  • Stacy Sanchez will assume the role of chief nursing officer. She is the former director of pediatric and critical care services, and interim director of acute care services at Memorial Sloan Kettering Cancer Center.

  • Joseph Herman will become vice chair of clinical informatics for radiation medicine and director of clinical research integration for the cancer institute. He joins Northwell after serving as professor and division head of the Department of Radiation Oncology at MD Anderson Cancer Center, a role he has held since 2016. He specializes in the treatment of pancreatic and hepatobiliary malignancies, and previously initiated and co-directed the Pancreatic Multidisciplinary Clinic at Johns Hopkins University. He currently serves as principal investigator for several institutional gastrointestinal protocols and is a co-investigator (radiation oncology lead) for the Alliance borderline resectable cancer trial, which is evaluating the role of stereotactic body radiation therapy.

  • Martin Karpeh, Jr., was named director of surgical oncology for Northwell’s eastern region and chair of the department of surgery at Huntington Hospital. Overseeing surgical oncology for Northwell’s Eastern Region on Long Island, he will direct programs at Huntington Hospital, Southside Hospital in Bay Shore and Peconic Bay Medical Center. Karpeh joined Northwell at the end of April to help colleagues during the COVID-19 pandemic. Karpeh comes to Northwell from Hackensack University Medical Center, where he was surgeon-in-chief from 2014-2019.  He also was founding chair of surgery at the Hackensack Meridian School of Medicine at Seton Hall. Karpeh has held surgical oncology leadership positions at Beth Israel Medical Center/Continuum Health Partners of New York; chief of surgical oncology at Stony Brook University and cancer center director at Stony Brook University Medical Center. In addition, he was an attending surgeon at Memorial Sloan Kettering Cancer Center for 11 years.

“We are laying the groundwork to create a survivorship program, bolster oncology nursing practice and initiatives, enhance the integration of clinical cancer research and advance surgical oncology,” Richard Barakat, physician-in-chief and director of the Northwell Health Cancer Institute and senior vice president of cancer services at Northwell Health, said in a statement.


Pamela Hull joins Markey as associate director of population science and community impact

Medical sociologist Pamela Hull was named associate director of population science and community impact at the University of Kentucky Markey Cancer Center

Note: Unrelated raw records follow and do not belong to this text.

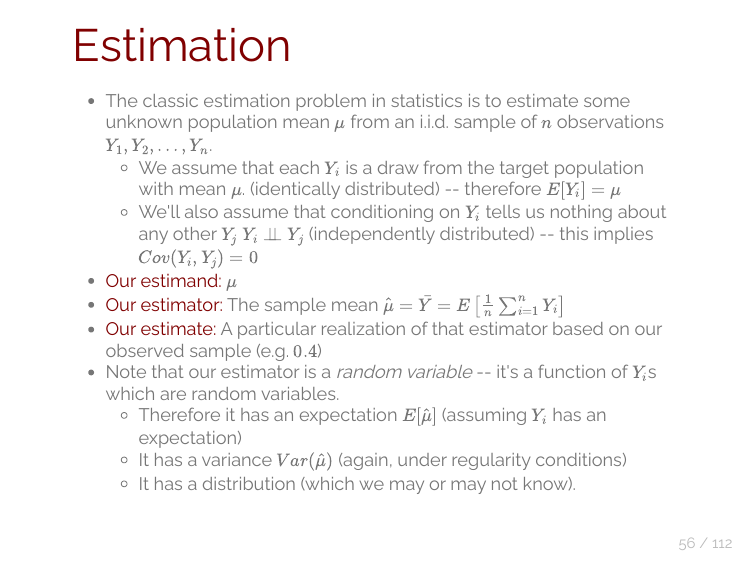
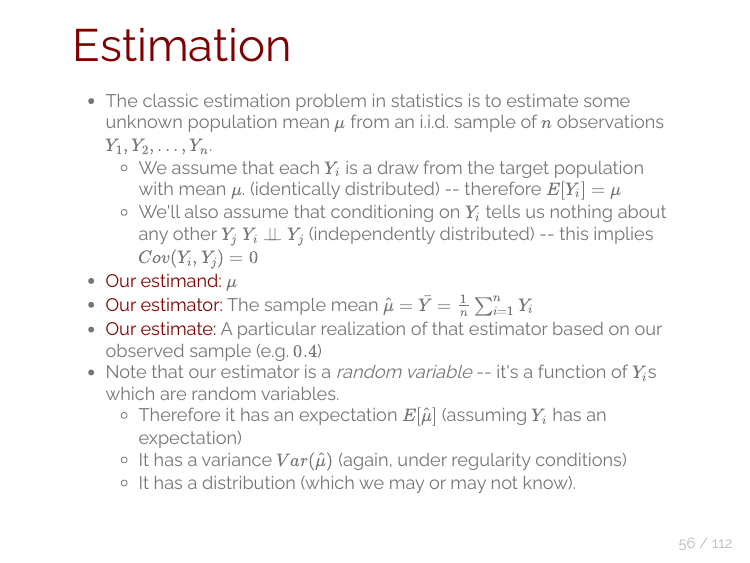
Before and after one commit to UChicago-pol-methods/plsc-30600-causal-inference, an R Markdown document (slides/week1/week1_potential_outcomes.Rmd): page 22 of 41. The pictures show the output file slides/week1/week1_potential_outcomes.html that the author committed with the source, opened offline.

Commit message:
Typo correction

```diff
--- a/slides/week1/week1_potential_outcomes.Rmd
+++ b/slides/week1/week1_potential_outcomes.Rmd
@@ -370,7 +370,7 @@ one does not change conditional on the other. We'll write this using the $\perp
     $Y_i \perp \!\!\! \perp Y_j$ (independently distributed) -- this implies $Cov(Y_i, Y_j) = 0$
 --
   - .maroon[Our estimand:] $\mu$
-  - .maroon[Our estimator:] The sample mean $\hat{\mu} = \bar{Y} = E\left[\frac{1}{n}\sum_{i=1}^n Y_i\right]$
+  - .maroon[Our estimator:] The sample mean $\hat{\mu} = \bar{Y} = \frac{1}{n}\sum_{i=1}^n Y_i$
   - .maroon[Our estimate:] A particular realization of that estimator based on our observed sample (e.g. $0.4$)
 --
 
```
Also changed, not shown: slides/week1/week1_potential_outcomes.html.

She will also serve as the William Stamps Farish Endowed Chair in Cancer Research and join the UK College of Medicine as an associate professor of behavioral science.

Hull’s expertise is in the development, testing and dissemination of behavioral interventions to promote cancer prevention behaviors, and she has more than 15 years of experience conducting community-engaged research. She specializes in HPV-mediated cancer prevention, childhood obesity prevention, community-engaged research, and health disparities.

In her role as associate director, Hull will oversee Markey’s community outreach and engagement functions in addition to its population science research agenda and infrastructure, which includes Markey’s Cancer Prevention and Control Research Program. She will also have oversight of the Kentucky Cancer Program-East and the Kentucky Cancer Consortium. The goal of Markey’s community outreach and engagement efforts is to accelerate science-to-practice translation across the cancer care continuum, with an emphasis on the needs of Kentucky’s citizens.

Two of Hull’s extramurally funded grants will also move to the UK. The first is a grant from NCI focused on increasing HPV vaccination in community-based pediatric practices. The second is a grant from the U.S. Department of Agriculture funding the development and testing of a smartphone application featuring shopping tools and nutrition education tools intended for use by low-income and nutritionally at-risk families and their children.

Prior to joining the UK Markey Cancer Center, Hull was an associate professor in the Vanderbilt University School of Medicine’s Division of Epidemiology and served as associate director of community outreach and engagement for the Vanderbilt-Ingram Cancer Center in Nashville. During her tenure at Vanderbilt, she led many community-engagement activities that helped reduce the cancer burden and health disparities with partners in the region.

Copyright (c) 2020 The Cancer Letter Inc.